## What is required
If a record holds a picture, leave the picture out and repeat everything else exactly.

## Given data

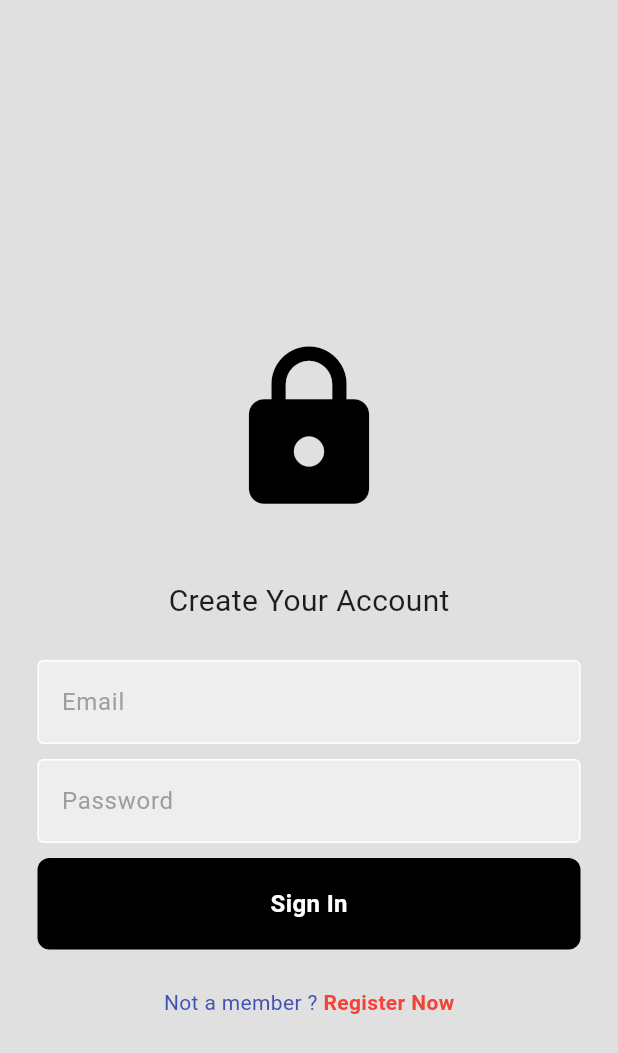
After one commit to othmanetozy/WebRtc-Mobile, a Flutter app: the register screen opened by its route, on a phone screen of 412 x 824 dp. The commit adds this screen. Shown: the top 1053 px of the screen. Run offline on Flutter 3.47's test engine with Material 3 defaults, Android fonts, the light colour scheme and no system bars.

Commit message:
adding resiterPage

```diff
--- a/lib/components/button.dart
+++ b/lib/components/button.dart
@@ -10,7 +10,7 @@ class MyButton extends StatelessWidget {
   @override
   Widget build(BuildContext context) {
     return Container(
-      padding: const EdgeInsets.all(25),
+      padding: const EdgeInsets.all(19),
       decoration: BoxDecoration(
         color: Colors.black,
         borderRadius: BorderRadius.circular(8)
--- a/lib/main.dart
+++ b/lib/main.dart
@@ -5,6 +5,7 @@ import 'package:flutter/widgets.dart';
 import 'package:testflutter/pages/consulting.page.dart';
 import 'package:testflutter/pages/home.page.dart';
 import 'package:testflutter/pages/products.page.dart';
+import 'package:testflutter/pages/register.page.dart';
 import 'package:testflutter/pages/review.page.dart';
 import 'package:testflutter/pages/videocall.page.dart';
 import 'package:testflutter/pages/Login.page.dart';
@@ -27,8 +28,9 @@ class testApp extends StatelessWidget {
         "/products": (context) => ProductsPage(),
         "/videocall": (context) => VideocallPage(),
         "/login": (context) => LoginPage(),
+        "/register": (context) => register(),
       },
-
+      //home: register(),
       theme: ThemeData(
           primarySwatch: Colors.deepPurple,
           textTheme: const TextTheme(
--- a/lib/pages/Login.page.dart
+++ b/lib/pages/Login.page.dart
@@ -26,6 +26,7 @@ class _LoginPageState extends State<LoginPage> {
           padding: const EdgeInsets.symmetric(horizontal: 25.0),
           child: Center(
             child: Column(
+              mainAxisAlignment: MainAxisAlignment.center,
               children: [
                 //logo
                 const SizedBox(height: 80,),
@@ -60,9 +61,12 @@ class _LoginPageState extends State<LoginPage> {
               children: [
                 Text("Not a member ? " ,style:TextStyle(color: Colors.indigo) ,),
                 const SizedBox(height: 10),
-                Text("Register Now",style: TextStyle(
-                  fontWeight: FontWeight.bold,color: Colors.red,
-                ),),
+                GestureDetector(
+                  onTap: () {},
+                  child:  Text("Register Now",style: TextStyle(
+                    fontWeight: FontWeight.bold,color: Colors.red,
+                  ),),
+                )
               ],
             ),
 
--- /dev/null
+++ b/lib/pages/register.page.dart
@@ -0,0 +1,90 @@
+import 'package:flutter/material.dart';
+import 'package:testflutter/components/button.dart';
+import 'package:testflutter/components/text_field.dart';
+import 'package:testflutter/pages/home.page.dart';
+
+class register extends StatefulWidget {
+  const register({super.key});
+
+  @override
+  State<register> createState() => _registerState();
+}
+
+class _registerState extends State<register> {
+
+  final emailTextController = TextEditingController();
+  final passwordController = TextEditingController();
+
+
+  @override
+  Widget build(BuildContext context) {
+    return Scaffold(
+      backgroundColor: Colors.grey[300],
+      body: SafeArea(
+        child : Center(
+          child: Padding(
+            padding: const EdgeInsets.symmetric(horizontal: 25.0),
+            child: Center(
+              child: Column(
+                mainAxisAlignment: MainAxisAlignment.center,
+                children: [
+                  //logo
+                  const SizedBox(height: 80,),
+                  Icon(Icons.lock,
+                    size: 120,
+                    color: Colors.black,
+                  ),
+                  const SizedBox(height: 40,),
+                  Text("Create Your Account",style:TextStyle(fontSize: 20,)),
+                  const SizedBox(height: 25,),
+
+                  //Email
+                  MyTextField(controller: emailTextController, hintText: 'Email', obscureText: false),
+                  const SizedBox(height: 10,),
+
+                  //Password
+
+                  MyTextField(controller: passwordController, hintText: 'Password', obscureText: true),
+                  const SizedBox(height: 10,),
+
+
+                  //buttom
+                  MyButton(onTap: () {
+                  }, text: 'Sign In'
+                  ),
+                  const SizedBox(height: 25,),
+
+                  //Register Me
+
+                  Row(
+                    mainAxisAlignment: MainAxisAlignment.center,
+                    children: [
+                      Text("Not a member ? " ,style:TextStyle(color: Colors.indigo) ,),
+                      const SizedBox(height: 10),
+                      GestureDetector(
+
+                        child:  Text("Register Now",style: TextStyle(
+                          fontWeight: FontWeight.bold,color: Colors.red,
+                        ),),
+                        onTap: () {
+                          Navigator.push(
+                            context,
+                            MaterialPageRoute(builder: (context) => register()),
+                          );
+                        },
+                      )
+                    ],
+                  ),
+
+
+
+
+                ],
+              ),
+            ),
+          ),
+        ),
+      ),
+    );
+  }
+}
```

## Exercise solution
After one commit to othmanetozy/WebRtc-Mobile, a Flutter app: the register screen opened by its route, on a phone screen of 412 x 824 dp. The commit adds this screen. Shown: the top 1053 px of the screen. Run offline on Flutter 3.47's test engine with Material 3 defaults, Android fonts, the light colour scheme and no system bars.

Commit message:
adding resiterPage

```diff
--- a/lib/components/button.dart
+++ b/lib/components/button.dart
@@ -10,7 +10,7 @@ class MyButton extends StatelessWidget {
   @override
   Widget build(BuildContext context) {
     return Container(
-      padding: const EdgeInsets.all(25),
+      padding: const EdgeInsets.all(19),
       decoration: BoxDecoration(
         color: Colors.black,
         borderRadius: BorderRadius.circular(8)
--- a/lib/main.dart
+++ b/lib/main.dart
@@ -5,6 +5,7 @@ import 'package:flutter/widgets.dart';
 import 'package:testflutter/pages/consulting.page.dart';
 import 'package:testflutter/pages/home.page.dart';
 import 'package:testflutter/pages/products.page.dart';
+import 'package:testflutter/pages/register.page.dart';
 import 'package:testflutter/pages/review.page.dart';
 import 'package:testflutter/pages/videocall.page.dart';
 import 'package:testflutter/pages/Login.page.dart';
@@ -27,8 +28,9 @@ class testApp extends StatelessWidget {
         "/products": (context) => ProductsPage(),
         "/videocall": (context) => VideocallPage(),
         "/login": (context) => LoginPage(),
+        "/register": (context) => register(),
       },
-
+      //home: register(),
       theme: ThemeData(
           primarySwatch: Colors.deepPurple,
           textTheme: const TextTheme(
--- a/lib/pages/Login.page.dart
+++ b/lib/pages/Login.page.dart
@@ -26,6 +26,7 @@ class _LoginPageState extends State<LoginPage> {
           padding: const EdgeInsets.symmetric(horizontal: 25.0),
           child: Center(
             child: Column(
+              mainAxisAlignment: MainAxisAlignment.center,
               children: [
                 //logo
                 const SizedBox(height: 80,),
@@ -60,9 +61,12 @@ class _LoginPageState extends State<LoginPage> {
               children: [
                 Text("Not a member ? " ,style:TextStyle(color: Colors.indigo) ,),
                 const SizedBox(height: 10),
-                Text("Register Now",style: TextStyle(
-                  fontWeight: FontWeight.bold,color: Colors.red,
-                ),),
+                GestureDetector(
+                  onTap: () {},
+                  child:  Text("Register Now",style: TextStyle(
+                    fontWeight: FontWeight.bold,color: Colors.red,
+                  ),),
+                )
               ],
             ),
 
--- /dev/null
+++ b/lib/pages/register.page.dart
@@ -0,0 +1,90 @@
+import 'package:flutter/material.dart';
+import 'package:testflutter/components/button.dart';
+import 'package:testflutter/components/text_field.dart';
+import 'package:testflutter/pages/home.page.dart';
+
+class register extends StatefulWidget {
+  const register({super.key});
+
+  @override
+  State<register> createState() => _registerState();
+}
+
+class _registerState extends State<register> {
+
+  final emailTextController = TextEditingController();
+  final passwordController = TextEditingController();
+
+
+  @override
+  Widget build(BuildContext context) {
+    return Scaffold(
+      backgroundColor: Colors.grey[300],
+      body: SafeArea(
+        child : Center(
+          child: Padding(
+            padding: const EdgeInsets.symmetric(horizontal: 25.0),
+            child: Center(
+              child: Column(
+                mainAxisAlignment: MainAxisAlignment.center,
+                children: [
+                  //logo
+                  const SizedBox(height: 80,),
+                  Icon(Icons.lock,
+                    size: 120,
+                    color: Colors.black,
+                  ),
+                  const SizedBox(height: 40,),
+                  Text("Create Your Account",style:TextStyle(fontSize: 20,)),
+                  const SizedBox(height: 25,),
+
+                  //Email
+                  MyTextField(controller: emailTextController, hintText: 'Email', obscureText: false),
+                  const SizedBox(height: 10,),
+
+                  //Password
+
+                  MyTextField(controller: passwordController, hintText: 'Password', obscureText: true),
+                  const SizedBox(height: 10,),
+
+
+                  //buttom
+                  MyButton(onTap: () {
+                  }, text: 'Sign In'
+                  ),
+                  const SizedBox(height: 25,),
+
+                  //Register Me
+
+                  Row(
+                    mainAxisAlignment: MainAxisAlignment.center,
+                    children: [
+                      Text("Not a member ? " ,style:TextStyle(color: Colors.indigo) ,),
+                      const SizedBox(height: 10),
+                      GestureDetector(
+
+                        child:  Text("Register Now",style: TextStyle(
+                          fontWeight: FontWeight.bold,color: Colors.red,
+                        ),),
+                        onTap: () {
+                          Navigator.push(
+                            context,
+                            MaterialPageRoute(builder: (context) => register()),
+                          );
+                        },
+                      )
+                    ],
+                  ),
+
+
+
+
+                ],
+              ),
+            ),
+          ),
+        ),
+      ),
+    );
+  }
+}
```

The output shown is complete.